A few weeks ago, Prince made headlines by claiming that,
“The internet is completely over. I don’t see why I should give my new music to iTunes or anyone else.”
Not surprisingly, the famously eccentric / multi-platinum songwriter got pretty seriously mocked for his statement, particularly for going on to compare the internet to MTV as something that was once hip but is now outdated.
And it’s easy to laugh these comments off as the petulant wailing of an industry dinosaur, but what if we worked from the assumption that Prince is not a nut, and took a closer look at what he’s actually saying.
Is The Internet Over For Musicians?
Prince made these comments in relation to the release of his new album, 20Ten, which is not being released digitally. In fact, the only way the album is available is through the purchase of various European newspapers, which come with a copy of the CD (included in the price of the paper).

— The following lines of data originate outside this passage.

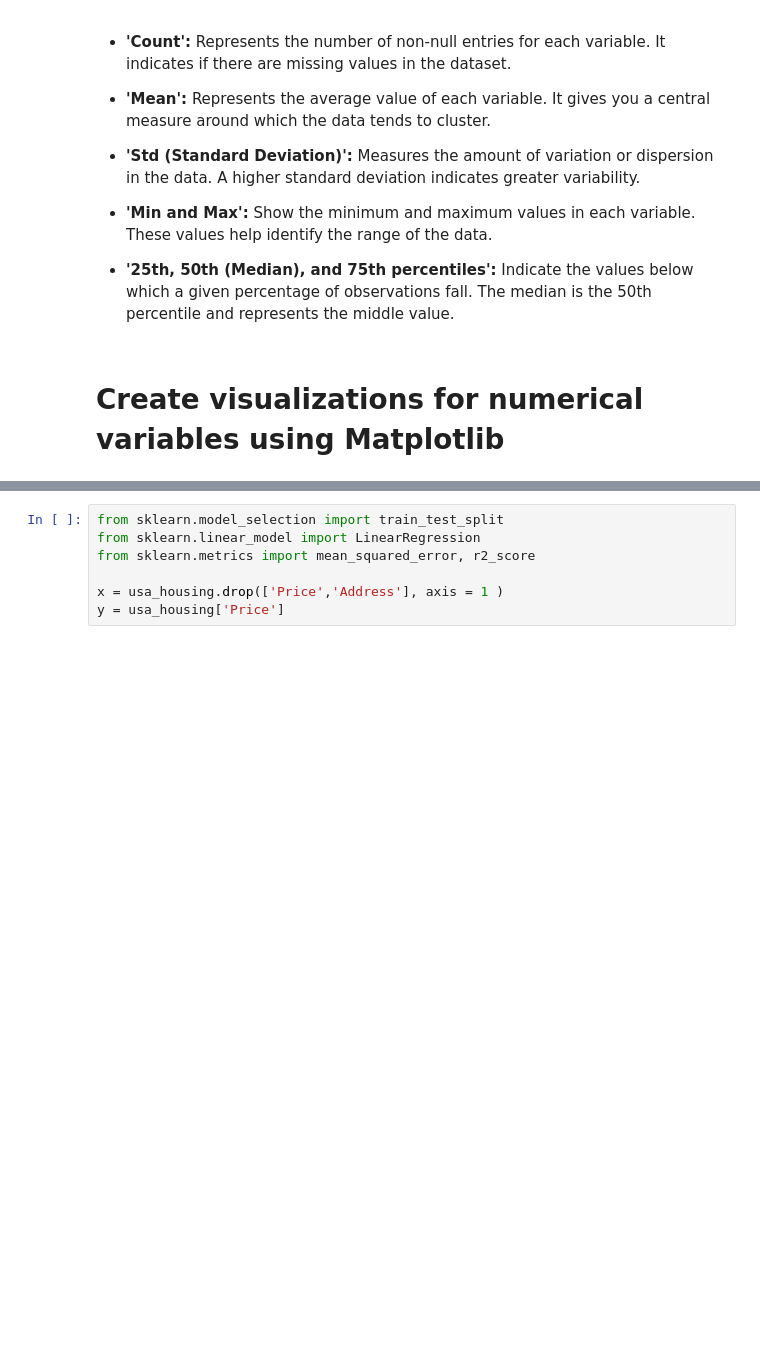
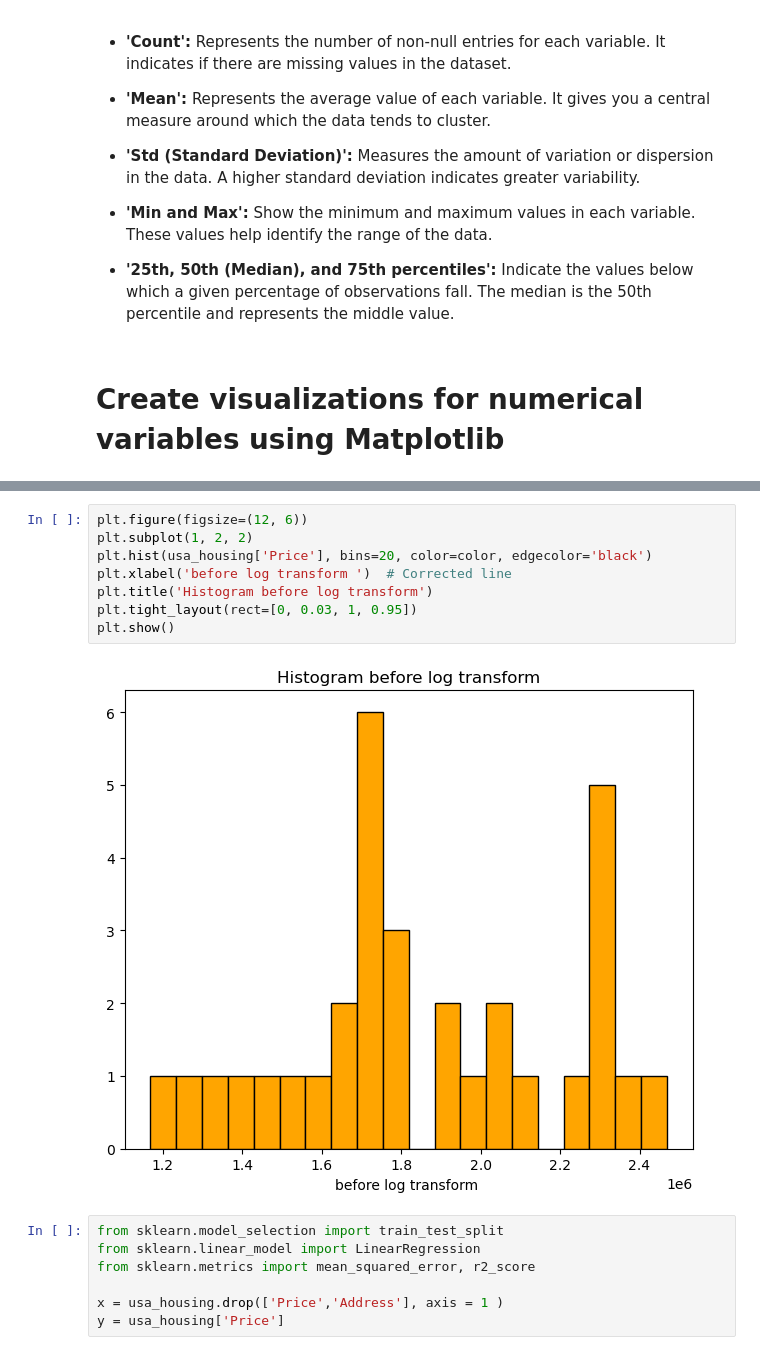
Before and after one commit to Miirshe/USA-Housing-Analysis-and-Prediction-Price, a Jupyter notebook: USA-Housing-Analysis-and-Prediction-Price.ipynb, the cells around one changed output, grey strips where cells are left out. Saved outputs shown, nothing was run; the diff lists cells and outputs as text; blank space fills up the shorter version.

```diff
--- a/USA-Housing-Analysis-and-Prediction-Price.ipynb
+++ b/USA-Housing-Analysis-and-Prediction-Price.ipynb
@@ -197,3 +231,13 @@ usa_housing = usa_housing[outliers]
+# %%
+plt.figure(figsize=(12, 6))
+plt.subplot(1, 2, 2)
+plt.hist(usa_housing['Price'], bins=20, color=color, edgecolor='black')
+plt.xlabel('before log transform ')  # Corrected line
+plt.title('Histogram before log transform')
+plt.tight_layout(rect=[0, 0.03, 1, 0.95])
+plt.show()
+# %% [output]
+[figure, added]
 # %%
 from sklearn.model_selection import train_test_split
 from sklearn.linear_model import LinearRegression
```
Also changed, not shown: parts of 21 cells of this notebook.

This strategy begs the question: is Prince doing this purely to spite the internet, or is he doing it because experience has taught him that he will gain greater attention, distribution – and potentially, profits – via these newspaper deals than he would online?